Sunday, March 18, 2007

The Walter Reed Fiasco

Government medicine at work in the good ol' US of A

Since its publication on Feb. 18 in the Washington Post, the story of the bureaucratic nightmares experienced at Walter Reed Army Medical Center by soldiers from the Iraq and Afghan wars has been Washington's biggest bonfire in a long time. Nearly four weeks on it still consumes official Washington--with firings, hearings, denunciations and the waving forward of commissions.

The problem with bonfires made in Washington is that the high and wild flames of politics sometimes blind the public to the fire's true cause. So it is with the Walter Reed scandal. The true cause of this bonfire is Washington itself, the local tribe. As we know from dreadful experience.

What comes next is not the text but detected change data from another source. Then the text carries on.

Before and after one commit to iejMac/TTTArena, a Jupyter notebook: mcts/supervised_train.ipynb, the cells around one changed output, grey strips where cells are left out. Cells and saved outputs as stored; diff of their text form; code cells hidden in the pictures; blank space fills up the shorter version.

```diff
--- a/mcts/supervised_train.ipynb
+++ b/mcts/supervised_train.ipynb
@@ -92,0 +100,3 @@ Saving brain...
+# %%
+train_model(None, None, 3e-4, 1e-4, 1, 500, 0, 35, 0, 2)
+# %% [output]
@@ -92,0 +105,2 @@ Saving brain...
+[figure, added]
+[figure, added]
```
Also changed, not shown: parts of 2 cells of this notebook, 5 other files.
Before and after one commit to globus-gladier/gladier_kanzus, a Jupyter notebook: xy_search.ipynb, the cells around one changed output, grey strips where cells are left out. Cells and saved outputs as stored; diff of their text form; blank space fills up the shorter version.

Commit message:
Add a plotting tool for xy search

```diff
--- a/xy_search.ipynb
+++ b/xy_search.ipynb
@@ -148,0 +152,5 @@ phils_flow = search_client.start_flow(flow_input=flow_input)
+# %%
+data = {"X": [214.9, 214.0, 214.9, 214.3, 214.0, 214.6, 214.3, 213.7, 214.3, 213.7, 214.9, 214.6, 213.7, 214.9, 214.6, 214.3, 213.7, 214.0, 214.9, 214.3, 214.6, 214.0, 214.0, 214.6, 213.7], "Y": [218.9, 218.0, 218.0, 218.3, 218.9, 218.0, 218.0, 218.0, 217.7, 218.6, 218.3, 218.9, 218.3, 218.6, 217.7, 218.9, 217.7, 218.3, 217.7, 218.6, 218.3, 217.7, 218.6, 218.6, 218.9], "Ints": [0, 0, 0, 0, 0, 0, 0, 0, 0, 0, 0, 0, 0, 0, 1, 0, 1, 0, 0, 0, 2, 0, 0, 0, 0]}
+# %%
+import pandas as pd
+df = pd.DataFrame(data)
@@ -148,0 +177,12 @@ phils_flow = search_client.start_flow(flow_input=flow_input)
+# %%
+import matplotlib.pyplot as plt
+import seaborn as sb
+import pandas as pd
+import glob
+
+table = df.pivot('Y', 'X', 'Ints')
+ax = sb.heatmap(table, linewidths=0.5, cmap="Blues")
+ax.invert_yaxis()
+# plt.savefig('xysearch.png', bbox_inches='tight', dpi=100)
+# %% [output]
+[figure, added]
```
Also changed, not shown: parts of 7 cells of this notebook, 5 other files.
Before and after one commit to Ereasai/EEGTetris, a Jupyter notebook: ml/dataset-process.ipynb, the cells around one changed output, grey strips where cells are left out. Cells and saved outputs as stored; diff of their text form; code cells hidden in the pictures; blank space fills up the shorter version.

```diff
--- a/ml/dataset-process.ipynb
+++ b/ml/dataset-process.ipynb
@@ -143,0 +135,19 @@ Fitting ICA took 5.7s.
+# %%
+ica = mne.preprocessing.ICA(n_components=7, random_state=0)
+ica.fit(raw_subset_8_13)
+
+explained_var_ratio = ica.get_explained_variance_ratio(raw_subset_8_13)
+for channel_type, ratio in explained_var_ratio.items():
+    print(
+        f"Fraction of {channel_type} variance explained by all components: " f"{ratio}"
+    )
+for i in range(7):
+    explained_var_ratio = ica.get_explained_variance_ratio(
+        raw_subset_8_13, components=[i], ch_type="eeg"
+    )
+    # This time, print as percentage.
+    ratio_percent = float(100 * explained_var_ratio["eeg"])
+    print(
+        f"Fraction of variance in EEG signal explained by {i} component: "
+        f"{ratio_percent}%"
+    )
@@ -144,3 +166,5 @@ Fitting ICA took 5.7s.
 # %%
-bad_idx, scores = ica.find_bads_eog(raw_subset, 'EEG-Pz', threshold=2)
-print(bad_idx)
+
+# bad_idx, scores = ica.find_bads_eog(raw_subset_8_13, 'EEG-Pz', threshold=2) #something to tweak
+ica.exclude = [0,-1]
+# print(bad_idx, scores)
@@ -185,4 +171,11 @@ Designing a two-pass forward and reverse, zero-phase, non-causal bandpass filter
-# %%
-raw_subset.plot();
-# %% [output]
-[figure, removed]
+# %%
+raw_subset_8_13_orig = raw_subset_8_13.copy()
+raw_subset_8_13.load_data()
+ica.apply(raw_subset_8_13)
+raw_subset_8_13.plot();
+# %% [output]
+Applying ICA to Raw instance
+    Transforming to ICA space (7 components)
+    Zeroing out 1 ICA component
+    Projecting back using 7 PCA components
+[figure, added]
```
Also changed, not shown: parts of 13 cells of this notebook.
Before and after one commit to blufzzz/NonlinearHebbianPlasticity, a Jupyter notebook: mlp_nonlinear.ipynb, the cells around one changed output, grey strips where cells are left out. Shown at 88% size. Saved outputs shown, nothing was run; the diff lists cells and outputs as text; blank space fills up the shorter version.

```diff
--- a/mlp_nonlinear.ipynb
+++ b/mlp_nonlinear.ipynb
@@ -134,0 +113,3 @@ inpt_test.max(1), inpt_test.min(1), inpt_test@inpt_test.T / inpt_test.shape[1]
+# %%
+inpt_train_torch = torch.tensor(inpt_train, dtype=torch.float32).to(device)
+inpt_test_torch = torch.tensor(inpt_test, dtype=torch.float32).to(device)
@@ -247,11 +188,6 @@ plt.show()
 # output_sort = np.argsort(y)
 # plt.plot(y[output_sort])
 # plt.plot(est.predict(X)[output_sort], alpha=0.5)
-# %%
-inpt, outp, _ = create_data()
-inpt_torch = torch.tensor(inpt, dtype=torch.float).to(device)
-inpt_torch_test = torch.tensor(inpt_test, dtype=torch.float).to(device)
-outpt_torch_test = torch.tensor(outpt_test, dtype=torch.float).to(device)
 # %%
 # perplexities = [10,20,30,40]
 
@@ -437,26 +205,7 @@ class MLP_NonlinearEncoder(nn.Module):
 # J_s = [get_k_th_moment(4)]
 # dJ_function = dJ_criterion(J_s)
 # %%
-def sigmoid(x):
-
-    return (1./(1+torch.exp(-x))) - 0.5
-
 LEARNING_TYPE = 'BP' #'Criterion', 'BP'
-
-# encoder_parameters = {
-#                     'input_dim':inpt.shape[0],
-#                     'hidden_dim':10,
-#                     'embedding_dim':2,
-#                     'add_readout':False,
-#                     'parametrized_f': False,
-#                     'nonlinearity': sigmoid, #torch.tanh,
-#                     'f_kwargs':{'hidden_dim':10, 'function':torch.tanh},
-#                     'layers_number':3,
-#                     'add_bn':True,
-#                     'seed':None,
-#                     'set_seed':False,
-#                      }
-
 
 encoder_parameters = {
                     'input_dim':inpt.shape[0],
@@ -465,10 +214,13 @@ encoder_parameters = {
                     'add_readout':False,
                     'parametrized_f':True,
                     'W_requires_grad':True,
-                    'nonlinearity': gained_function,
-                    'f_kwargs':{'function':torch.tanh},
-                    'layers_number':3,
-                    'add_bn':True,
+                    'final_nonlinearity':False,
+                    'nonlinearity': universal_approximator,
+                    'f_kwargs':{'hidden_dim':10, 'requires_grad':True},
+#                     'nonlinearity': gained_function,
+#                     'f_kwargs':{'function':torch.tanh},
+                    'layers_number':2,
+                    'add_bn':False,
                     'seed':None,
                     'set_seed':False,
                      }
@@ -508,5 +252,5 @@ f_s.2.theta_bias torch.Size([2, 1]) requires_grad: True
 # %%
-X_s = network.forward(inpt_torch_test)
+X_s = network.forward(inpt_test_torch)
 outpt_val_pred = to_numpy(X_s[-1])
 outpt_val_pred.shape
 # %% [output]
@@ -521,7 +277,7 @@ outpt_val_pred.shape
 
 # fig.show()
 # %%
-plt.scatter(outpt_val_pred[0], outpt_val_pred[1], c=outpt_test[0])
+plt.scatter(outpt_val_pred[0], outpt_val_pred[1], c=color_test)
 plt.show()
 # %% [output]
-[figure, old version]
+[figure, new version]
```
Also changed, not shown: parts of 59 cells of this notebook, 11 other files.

The pain caused by Hurricane Katrina in 2005 was made worse by Washington's inadequacies. In 2000, the Bremer Commission on terrorism said the national-security bureaucracy was poorly organized to protect us from a terrorist attack. The 9/11 Commission retrospectively confirmed the Bremer Commission's findings. Walter Reed is a scandal, but a familiar scandal.

It has also produced a particularly bitter irony. One of its first casualties was the career of Maj. Gen. George Weightman. Gen. Weightman, the commander of Walter Reed, is in fact precisely the kind of person the nation should wish to have in public life. But in an act of supreme self-destruction, our politics is driving him out of public life. We'll return to Gen. Weightman shortly.

Last week, a spokesman for House Speaker Nancy Pelosi came forward to announce the speaker's perspective on the manifest problems at Walter Reed: "The American people spoke clearly in the November elections that they wanted accountability and oversight. Under the Republican Congress it has been almost nonexistent, and you can certainly see that with what occurred at Walter Reed." No, you cannot see that. Rep. John Tierney, a Massachusetts Democrat, added that "we should have known all this before."

But all this was known before, though not by Reps. Pelosi and Tierney.

On Feb. 17, 2005--two years ago--GOP Rep. Tom Davis and the government reform committee held a public hearing on the maltreatment of wounded soldiers. The hearing was the culmination of an investigation, begun in 2003, by the committee and the Government Accountability Office. Virtually everything of substance in that Washington Post story was described, in numbing detail, at that hearing two years ago. Two soldiers, Army Sgts. John Allen and Joseph Perez, appeared before the Davis hearing and described their tours through the same hell painted by the Post last month.

Gen. Peter Schoomaker, the Army chief of staff, described the problems at Walter Reed in words that should be inscribed on portals across every bridge leading into Washington: "Life every day in this system is like running in hip boots in a swamp." He called it a "bureaucratic morass."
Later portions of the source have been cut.